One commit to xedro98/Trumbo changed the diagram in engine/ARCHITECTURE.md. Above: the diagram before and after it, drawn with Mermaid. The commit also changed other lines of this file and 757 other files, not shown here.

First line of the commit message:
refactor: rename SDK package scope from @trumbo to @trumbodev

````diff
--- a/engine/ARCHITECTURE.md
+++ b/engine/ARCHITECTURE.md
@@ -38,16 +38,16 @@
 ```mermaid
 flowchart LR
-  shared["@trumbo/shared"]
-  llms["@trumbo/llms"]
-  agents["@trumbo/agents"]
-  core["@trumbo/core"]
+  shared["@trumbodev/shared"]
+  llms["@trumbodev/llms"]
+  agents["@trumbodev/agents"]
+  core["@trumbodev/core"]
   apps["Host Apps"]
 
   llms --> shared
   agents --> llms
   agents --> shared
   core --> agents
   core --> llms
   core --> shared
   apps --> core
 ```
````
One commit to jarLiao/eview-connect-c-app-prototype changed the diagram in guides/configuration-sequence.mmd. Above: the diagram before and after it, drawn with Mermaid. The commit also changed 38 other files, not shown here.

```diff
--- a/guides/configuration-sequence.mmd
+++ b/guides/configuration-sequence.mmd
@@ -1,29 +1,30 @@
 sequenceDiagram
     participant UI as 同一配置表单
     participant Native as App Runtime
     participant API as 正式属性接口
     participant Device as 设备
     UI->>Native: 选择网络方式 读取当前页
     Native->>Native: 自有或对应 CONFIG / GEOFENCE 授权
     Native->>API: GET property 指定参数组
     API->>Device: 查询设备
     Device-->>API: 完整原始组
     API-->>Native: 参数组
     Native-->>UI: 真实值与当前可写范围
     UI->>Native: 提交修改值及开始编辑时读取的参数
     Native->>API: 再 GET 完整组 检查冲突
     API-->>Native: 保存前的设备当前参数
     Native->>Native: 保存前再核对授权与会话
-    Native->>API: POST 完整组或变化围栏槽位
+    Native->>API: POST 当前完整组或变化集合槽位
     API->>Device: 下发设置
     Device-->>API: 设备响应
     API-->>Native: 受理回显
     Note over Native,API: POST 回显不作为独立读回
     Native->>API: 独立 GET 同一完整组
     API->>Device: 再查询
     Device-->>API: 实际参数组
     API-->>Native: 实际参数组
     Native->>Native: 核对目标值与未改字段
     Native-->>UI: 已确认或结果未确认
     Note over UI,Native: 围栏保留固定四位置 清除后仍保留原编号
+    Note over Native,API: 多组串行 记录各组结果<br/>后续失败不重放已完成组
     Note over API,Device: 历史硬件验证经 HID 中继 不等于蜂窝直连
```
==========
Exercise
Retype the records above exactly.

Written solution
One commit to xedro98/Trumbo changed the diagram in engine/ARCHITECTURE.md. Above: the diagram before and after it, drawn with Mermaid. The commit also changed other lines of this file and 757 other files, not shown here.

First line of the commit message:
refactor: rename SDK package scope from @trumbo to @trumbodev

````diff
--- a/engine/ARCHITECTURE.md
+++ b/engine/ARCHITECTURE.md
@@ -38,16 +38,16 @@
 ```mermaid
 flowchart LR
-  shared["@trumbo/shared"]
-  llms["@trumbo/llms"]
-  agents["@trumbo/agents"]
-  core["@trumbo/core"]
+  shared["@trumbodev/shared"]
+  llms["@trumbodev/llms"]
+  agents["@trumbodev/agents"]
+  core["@trumbodev/core"]
   apps["Host Apps"]
 
   llms --> shared
   agents --> llms
   agents --> shared
   core --> agents
   core --> llms
   core --> shared
   apps --> core
 ```
````
One commit to jarLiao/eview-connect-c-app-prototype changed the diagram in guides/configuration-sequence.mmd. Above: the diagram before and after it, drawn with Mermaid. The commit also changed 38 other files, not shown here.

```diff
--- a/guides/configuration-sequence.mmd
+++ b/guides/configuration-sequence.mmd
@@ -1,29 +1,30 @@
 sequenceDiagram
     participant UI as 同一配置表单
     participant Native as App Runtime
     participant API as 正式属性接口
     participant Device as 设备
     UI->>Native: 选择网络方式 读取当前页
     Native->>Native: 自有或对应 CONFIG / GEOFENCE 授权
     Native->>API: GET property 指定参数组
     API->>Device: 查询设备
     Device-->>API: 完整原始组
     API-->>Native: 参数组
     Native-->>UI: 真实值与当前可写范围
     UI->>Native: 提交修改值及开始编辑时读取的参数
     Native->>API: 再 GET 完整组 检查冲突
     API-->>Native: 保存前的设备当前参数
     Native->>Native: 保存前再核对授权与会话
-    Native->>API: POST 完整组或变化围栏槽位
+    Native->>API: POST 当前完整组或变化集合槽位
     API->>Device: 下发设置
     Device-->>API: 设备响应
     API-->>Native: 受理回显
     Note over Native,API: POST 回显不作为独立读回
     Native->>API: 独立 GET 同一完整组
     API->>Device: 再查询
     Device-->>API: 实际参数组
     API-->>Native: 实际参数组
     Native->>Native: 核对目标值与未改字段
     Native-->>UI: 已确认或结果未确认
     Note over UI,Native: 围栏保留固定四位置 清除后仍保留原编号
+    Note over Native,API: 多组串行 记录各组结果<br/>后续失败不重放已完成组
     Note over API,Device: 历史硬件验证经 HID 中继 不等于蜂窝直连
```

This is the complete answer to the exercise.